In the mid-1980s a young maxillofacial surgeon noticed something unusual about the cases he was dealing with.
Jonathan Shepherd found he was treating ever-more assault victims suffering broken jaws and cheekbones. Yet many of these cases were never even reported to the police.
Professor Shepherd said: “There were people on my operating table every Thursday morning, injured by someone who was never brought to book. It wasn’t right. We needed to do better than this.”
Early research showed that the police never got to hear about seven out of every eight assaults in hospital premises which led to hospital treatment. Clearly, further study – and further action – was needed.
In 1996, the Violence and Society Research Group was founded at the Cardiff School of Dentistry. Today, it has 11 core members, combining expertise in Medicine, Psychology, Business and Dentistry. Their achievements include:
- Identifying previously unknown causes of violence, violence hot-spots and weapons
- The creation of the Cardiff Violence Prevention Group, sharing information with police, health services and other bodies to achieve a reduction in violence.

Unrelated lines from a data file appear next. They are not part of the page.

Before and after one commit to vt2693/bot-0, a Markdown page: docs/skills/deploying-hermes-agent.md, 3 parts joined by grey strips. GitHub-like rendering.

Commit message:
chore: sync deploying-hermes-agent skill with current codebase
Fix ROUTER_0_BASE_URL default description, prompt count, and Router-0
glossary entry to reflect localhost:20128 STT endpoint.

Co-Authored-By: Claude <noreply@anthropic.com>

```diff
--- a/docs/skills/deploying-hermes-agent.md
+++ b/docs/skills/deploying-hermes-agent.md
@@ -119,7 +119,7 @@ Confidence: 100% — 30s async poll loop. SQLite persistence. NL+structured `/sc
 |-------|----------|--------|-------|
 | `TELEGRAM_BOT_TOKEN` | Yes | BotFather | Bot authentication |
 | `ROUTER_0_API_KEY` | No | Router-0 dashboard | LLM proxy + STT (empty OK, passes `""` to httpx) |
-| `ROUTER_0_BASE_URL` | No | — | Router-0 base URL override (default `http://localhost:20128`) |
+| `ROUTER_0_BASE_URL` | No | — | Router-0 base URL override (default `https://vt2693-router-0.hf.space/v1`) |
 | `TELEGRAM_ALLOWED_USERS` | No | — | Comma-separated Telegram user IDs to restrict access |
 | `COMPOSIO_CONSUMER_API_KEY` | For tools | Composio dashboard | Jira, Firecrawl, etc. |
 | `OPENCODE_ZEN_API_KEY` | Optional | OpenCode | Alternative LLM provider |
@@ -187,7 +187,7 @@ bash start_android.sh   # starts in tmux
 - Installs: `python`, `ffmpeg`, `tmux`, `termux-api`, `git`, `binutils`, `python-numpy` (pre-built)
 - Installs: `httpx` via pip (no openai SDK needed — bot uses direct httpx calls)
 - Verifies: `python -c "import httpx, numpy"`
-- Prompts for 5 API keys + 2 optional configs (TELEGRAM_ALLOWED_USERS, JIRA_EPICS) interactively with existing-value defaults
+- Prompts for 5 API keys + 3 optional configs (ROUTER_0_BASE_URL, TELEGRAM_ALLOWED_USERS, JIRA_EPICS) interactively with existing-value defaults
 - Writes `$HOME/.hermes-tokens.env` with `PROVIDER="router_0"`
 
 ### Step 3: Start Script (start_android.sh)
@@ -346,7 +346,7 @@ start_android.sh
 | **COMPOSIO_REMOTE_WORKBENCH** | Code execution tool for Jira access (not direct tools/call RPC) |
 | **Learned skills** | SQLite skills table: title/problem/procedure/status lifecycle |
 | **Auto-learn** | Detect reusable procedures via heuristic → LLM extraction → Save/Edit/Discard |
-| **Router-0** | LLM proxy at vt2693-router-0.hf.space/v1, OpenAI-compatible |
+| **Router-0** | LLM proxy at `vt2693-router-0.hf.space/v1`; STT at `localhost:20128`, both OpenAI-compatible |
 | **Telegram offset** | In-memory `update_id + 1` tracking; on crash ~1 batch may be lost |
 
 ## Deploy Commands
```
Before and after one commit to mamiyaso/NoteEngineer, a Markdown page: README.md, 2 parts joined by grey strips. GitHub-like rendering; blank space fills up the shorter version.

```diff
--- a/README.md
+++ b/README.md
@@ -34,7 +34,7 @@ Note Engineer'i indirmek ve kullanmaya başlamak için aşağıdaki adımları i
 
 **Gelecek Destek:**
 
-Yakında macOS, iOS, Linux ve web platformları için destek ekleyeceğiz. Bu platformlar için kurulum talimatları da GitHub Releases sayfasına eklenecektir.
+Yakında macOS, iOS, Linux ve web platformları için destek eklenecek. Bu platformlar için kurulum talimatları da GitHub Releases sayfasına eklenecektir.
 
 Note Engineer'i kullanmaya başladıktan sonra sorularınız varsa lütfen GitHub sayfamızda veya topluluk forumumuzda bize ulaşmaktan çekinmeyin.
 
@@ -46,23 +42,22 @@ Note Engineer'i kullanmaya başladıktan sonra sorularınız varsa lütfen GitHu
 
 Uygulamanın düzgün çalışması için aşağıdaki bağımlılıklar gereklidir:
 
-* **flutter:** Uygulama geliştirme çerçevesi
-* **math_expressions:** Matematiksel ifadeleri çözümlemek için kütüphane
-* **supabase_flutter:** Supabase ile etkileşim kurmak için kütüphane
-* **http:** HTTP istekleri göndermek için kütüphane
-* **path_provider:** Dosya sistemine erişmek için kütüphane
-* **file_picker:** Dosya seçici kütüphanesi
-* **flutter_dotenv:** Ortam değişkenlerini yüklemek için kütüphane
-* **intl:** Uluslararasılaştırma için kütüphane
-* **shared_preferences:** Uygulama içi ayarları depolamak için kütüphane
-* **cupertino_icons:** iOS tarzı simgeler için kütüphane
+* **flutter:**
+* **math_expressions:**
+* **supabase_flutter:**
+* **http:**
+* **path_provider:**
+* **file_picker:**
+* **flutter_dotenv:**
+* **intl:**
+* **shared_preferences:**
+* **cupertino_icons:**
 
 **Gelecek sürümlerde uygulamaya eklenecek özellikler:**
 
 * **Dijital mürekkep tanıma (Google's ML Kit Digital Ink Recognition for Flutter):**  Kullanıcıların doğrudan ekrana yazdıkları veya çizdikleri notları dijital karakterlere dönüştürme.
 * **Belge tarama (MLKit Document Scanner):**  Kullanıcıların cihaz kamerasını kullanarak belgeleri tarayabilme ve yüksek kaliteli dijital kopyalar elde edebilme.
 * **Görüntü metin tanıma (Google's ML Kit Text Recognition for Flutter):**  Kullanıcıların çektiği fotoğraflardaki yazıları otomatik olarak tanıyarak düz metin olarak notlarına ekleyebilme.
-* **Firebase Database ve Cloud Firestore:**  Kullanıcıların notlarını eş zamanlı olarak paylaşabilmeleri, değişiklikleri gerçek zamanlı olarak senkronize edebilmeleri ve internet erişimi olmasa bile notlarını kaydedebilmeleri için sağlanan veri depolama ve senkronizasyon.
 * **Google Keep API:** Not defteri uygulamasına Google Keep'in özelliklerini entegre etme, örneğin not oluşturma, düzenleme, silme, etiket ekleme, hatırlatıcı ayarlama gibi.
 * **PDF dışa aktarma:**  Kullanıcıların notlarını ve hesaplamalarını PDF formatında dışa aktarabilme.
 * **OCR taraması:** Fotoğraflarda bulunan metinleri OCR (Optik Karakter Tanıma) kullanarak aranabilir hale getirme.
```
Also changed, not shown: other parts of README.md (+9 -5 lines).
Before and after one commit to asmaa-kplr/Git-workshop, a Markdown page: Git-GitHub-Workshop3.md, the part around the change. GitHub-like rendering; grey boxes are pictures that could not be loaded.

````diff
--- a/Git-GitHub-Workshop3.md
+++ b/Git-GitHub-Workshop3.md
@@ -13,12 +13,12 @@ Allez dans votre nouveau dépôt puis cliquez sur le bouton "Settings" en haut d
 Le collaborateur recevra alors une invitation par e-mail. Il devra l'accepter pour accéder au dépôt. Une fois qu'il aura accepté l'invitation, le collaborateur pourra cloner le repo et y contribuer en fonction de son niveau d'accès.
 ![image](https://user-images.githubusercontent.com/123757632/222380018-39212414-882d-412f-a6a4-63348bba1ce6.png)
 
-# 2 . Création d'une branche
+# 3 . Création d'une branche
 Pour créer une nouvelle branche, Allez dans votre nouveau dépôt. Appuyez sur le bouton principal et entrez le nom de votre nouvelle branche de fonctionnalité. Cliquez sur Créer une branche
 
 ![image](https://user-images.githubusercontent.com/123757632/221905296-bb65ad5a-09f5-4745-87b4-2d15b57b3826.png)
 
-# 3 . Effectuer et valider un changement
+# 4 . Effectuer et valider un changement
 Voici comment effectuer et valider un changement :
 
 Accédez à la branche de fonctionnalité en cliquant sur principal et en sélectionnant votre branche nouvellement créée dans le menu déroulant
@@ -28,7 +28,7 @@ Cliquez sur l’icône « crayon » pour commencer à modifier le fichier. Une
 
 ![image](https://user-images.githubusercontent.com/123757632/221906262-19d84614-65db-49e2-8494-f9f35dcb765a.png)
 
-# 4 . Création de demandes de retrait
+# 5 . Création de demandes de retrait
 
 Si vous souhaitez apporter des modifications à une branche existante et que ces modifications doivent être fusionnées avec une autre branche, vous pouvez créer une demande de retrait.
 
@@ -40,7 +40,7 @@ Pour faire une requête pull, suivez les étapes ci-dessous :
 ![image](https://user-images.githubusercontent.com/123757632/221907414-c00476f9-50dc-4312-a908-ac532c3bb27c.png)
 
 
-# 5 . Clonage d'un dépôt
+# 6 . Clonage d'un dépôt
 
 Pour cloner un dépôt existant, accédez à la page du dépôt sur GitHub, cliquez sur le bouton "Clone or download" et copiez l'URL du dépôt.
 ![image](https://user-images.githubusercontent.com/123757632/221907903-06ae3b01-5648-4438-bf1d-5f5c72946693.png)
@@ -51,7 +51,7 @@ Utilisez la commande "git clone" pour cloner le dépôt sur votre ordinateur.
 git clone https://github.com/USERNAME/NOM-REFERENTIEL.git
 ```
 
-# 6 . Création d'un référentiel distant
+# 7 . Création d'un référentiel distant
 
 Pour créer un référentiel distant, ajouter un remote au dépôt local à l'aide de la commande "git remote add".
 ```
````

This model has now been adopted across the UK
- Development of new care programmes for victims and offenders
Between them, Group members have published findings in more than 420 papers in leading journals. They lead national and international research networks and have introduced violence prevention to undergraduate dental courses. Their academic innovation and expertise has been recognised with awards including the Stockholm Prize for Criminology, the Sellin-Glueck Prize of the American Criminology Society – and now the Queen’s Anniversary Prize.